Also note if you choose to format to fat32, you will see a warning that android cannot save data to fat32. You can still proceed to install, but the installed android system will work like a live cd system. That is, all data will lose after power off. But it has been improved to save data to fat32 or ntfs since 2010. The installer will ask to create a data.img to save data when fat32 or ntfs is chosen.
Next question is whether to install boot loader Grub. Usually you should answer yes, unless you want to install boot loader by hand yourself. Note the installer only creates boot items for Android-x86. If you hope to boot other operating systems, you need to add the item to
/grub/menu.lst manually. See the Advanced Section below for how to do this.
If you are lucky, the installation will begin, and you will see the progress bar.
While you see this screen, the installation is complete. Congratulations! Now you can run Andrond-x86 directly, or you can reboot and run it.
Download the compressed USB image, uncompress and dump it to a USB stick.
On a Linux host, you can use the command:
*for 64bit* dd if=out/target/product/x86_64/android_x86_64.iso of=/dev/sdc *for 32bit* dd if=out/target/product/x86/android_x86.iso of=/dev/sdc
/dev/sdc is the device name of the target USB disk. However, some broken BIOS may fail to boot such a USB disk.
On a Windows host, you have sevral choices like Win32DiskImager or USBImageTool , and what you want.
Create a bootable USB stick by ISO file
There are some open source tools that can convert an iso into a bootable USB disk:
/grub/menu.lst.

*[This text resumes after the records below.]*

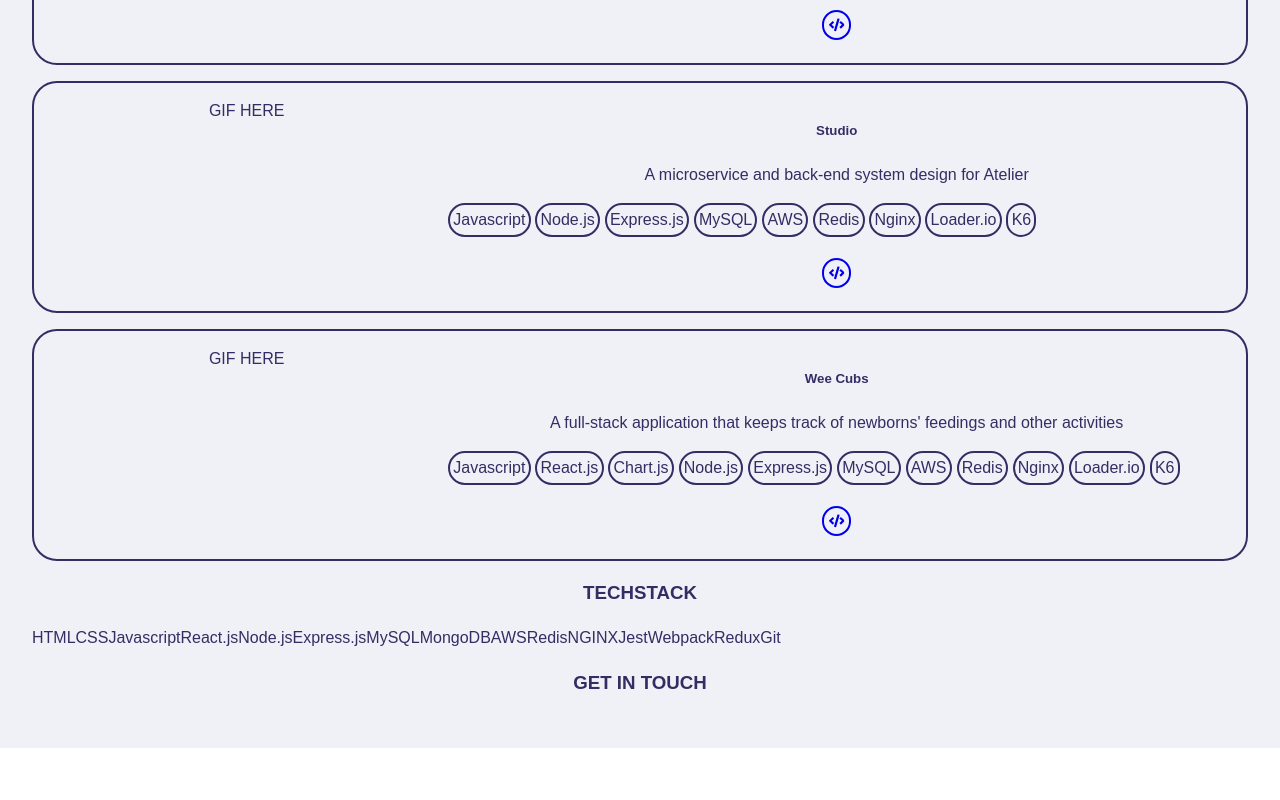
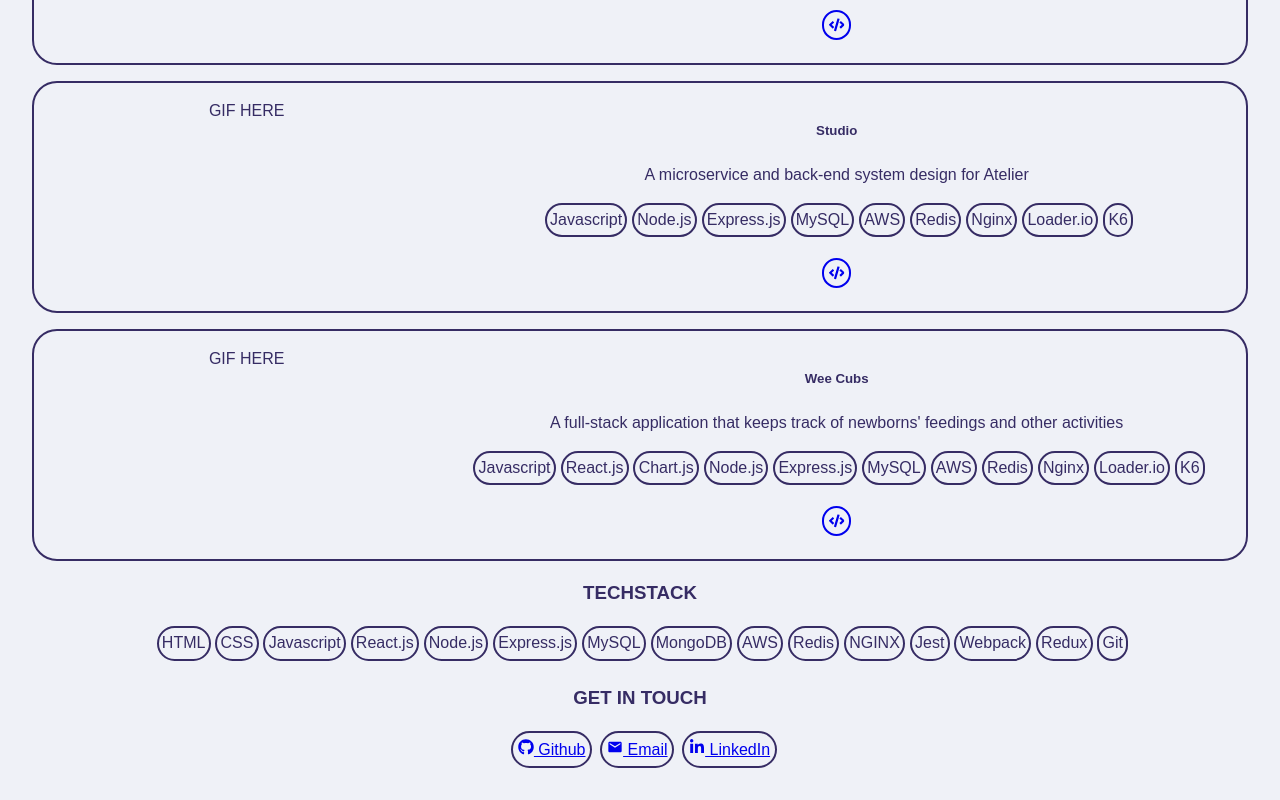
Before and after one commit to Sanoe9/portfolio, a React (Create React App) app in the folder portfolio/: page / in a window 1280 px wide. Shown: the part 705-1505 px from the top of the page. Before the commit the page ends 1453 px from the top, so only its background shows below. Built offline with nearby package versions, Linux system fonts and the light colour scheme.

Commit message:
saving work

```diff
--- a/portfolio/src/App.css
+++ b/portfolio/src/App.css
@@ -32,6 +32,7 @@
 .techs {
   display: flex;
   flex-wrap: wrap;
+  justify-content: center;
   /* margin-bottom: 0.2em; */
 }
 
--- a/portfolio/src/App.js
+++ b/portfolio/src/App.js
@@ -1,8 +1,8 @@
 import './App.css';
 import Banner from './components/Banner/Banner.jsx';
 import Intro from './components/Intro/Intro.jsx';
-import TechStack from './components/TechStack.jsx';
-import Contact from './components/Contact.jsx';
+import TechStack from './components/TechStack/TechStack.jsx';
+import Contact from './components/Contact/Contact.jsx';
 import Projects from './components/Projects/Projects.jsx';
 
 function App() {
--- a/portfolio/src/components/Contact.jsx
+++ /dev/null
@@ -1,14 +0,0 @@
-import React from 'react';
-
-function Contact() {
-
-    return (
-        <div>
-            <h3>
-                GET IN TOUCH
-            </h3>
-        </div>
-    );
-}
-
-export default Contact;
--- /dev/null
+++ b/portfolio/src/components/Contact/Contact.css
@@ -0,0 +1,11 @@
+.contact {
+  border: 2px solid;
+  border-radius: 25px;
+  padding: 0.3em;
+  margin-left: 0.5em;
+}
+
+.contacts {
+  display: flex;
+  justify-content: center;
+}
--- /dev/null
+++ b/portfolio/src/components/Contact/Contact.jsx
@@ -0,0 +1,35 @@
+import React from 'react';
+import { FaGithub, FaLinkedinIn } from 'react-icons/fa';
+import { MdEmail } from 'react-icons/md';
+import './Contact.css';
+import contact from '../../data/contact.js';
+
+function Contact() {
+
+    return (
+        <div>
+            <h3>
+                GET IN TOUCH
+            </h3>
+            <div className="contacts">
+                <div className="contact" >
+                    <a className="space_vertical" href={contact.github} target="_blank" rel="noopener noreferrer">
+                        <FaGithub /> Github
+                    </a>
+                </div>
+                <div className="contact" >
+                    <a className="space_vertical" href={contact.email} target="_blank" rel="noopener noreferrer">
+                        <MdEmail /> Email
+                    </a>
+                </div>
+                <div className="contact" >
+                    <a className="space_vertical" href={contact.linkedin} target="_blank" rel="noopener noreferrer">
+                        <FaLinkedinIn /> LinkedIn
+                    </a>
+                </div>
+            </div>
+        </div>
+    );
+}
+
+export default Contact;
--- a/portfolio/src/components/Projects/Projects.css
+++ b/portfolio/src/components/Projects/Projects.css
@@ -12,8 +12,7 @@
   padding: 0.2em;
   margin-left: 0.3em;
   margin-bottom: 0.3em;
-  /* width: 1em;
-  height: 2em; */
+  justify-self: center;
 }
 
 .project_description {
--- /dev/null
+++ b/portfolio/src/components/TechStack/TechStack.css
@@ -0,0 +1,7 @@
+.tech {
+  border: 2px solid;
+  border-radius: 25px;
+  padding: 0.2em;
+  margin-left: 0.3em;
+  margin-bottom: 0.3em;
+}
--- a/portfolio/src/components/TechStack.jsx
+++ b/portfolio/src/components/TechStack/TechStack.jsx
@@ -1,5 +1,6 @@
 import React from 'react';
-import techstack from '../data/techstack.js';
+import techstack from '../../data/techstack.js';
+import './TechStack.css';
 
 function TechStack() {
 
@@ -10,7 +11,7 @@ function TechStack() {
             </h3>
             <div className="techs">
                 {techstack.map((element) => (
-                    <div>{element}</div>
+                    <div className="tech">{element}</div>
                 ))}
             </div>
         </div>
--- /dev/null
+++ b/portfolio/src/data/contact.js
@@ -0,0 +1,7 @@
+const contact = {
+    linkedin: 'https://www.linkedin.com/in/salmanoe9/',
+    github: 'https://github.com/Sanoe9',
+    email: 'sattari2101@gmail.com'
+};
+
+module.exports = contact;
```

For example, to boot Windows, add the following:
title Windows` ` rootnoverify (hd0,0)` `brchainloader +1`
When using Android-x86 as a VMware guest OS you must change your virtual disk type to be IDE. The default type in VMware is SCSI, and Android-x86 kernel is not configured to support SCSI.
You can follow these steps:
When finished, you can install Android-x86 normally.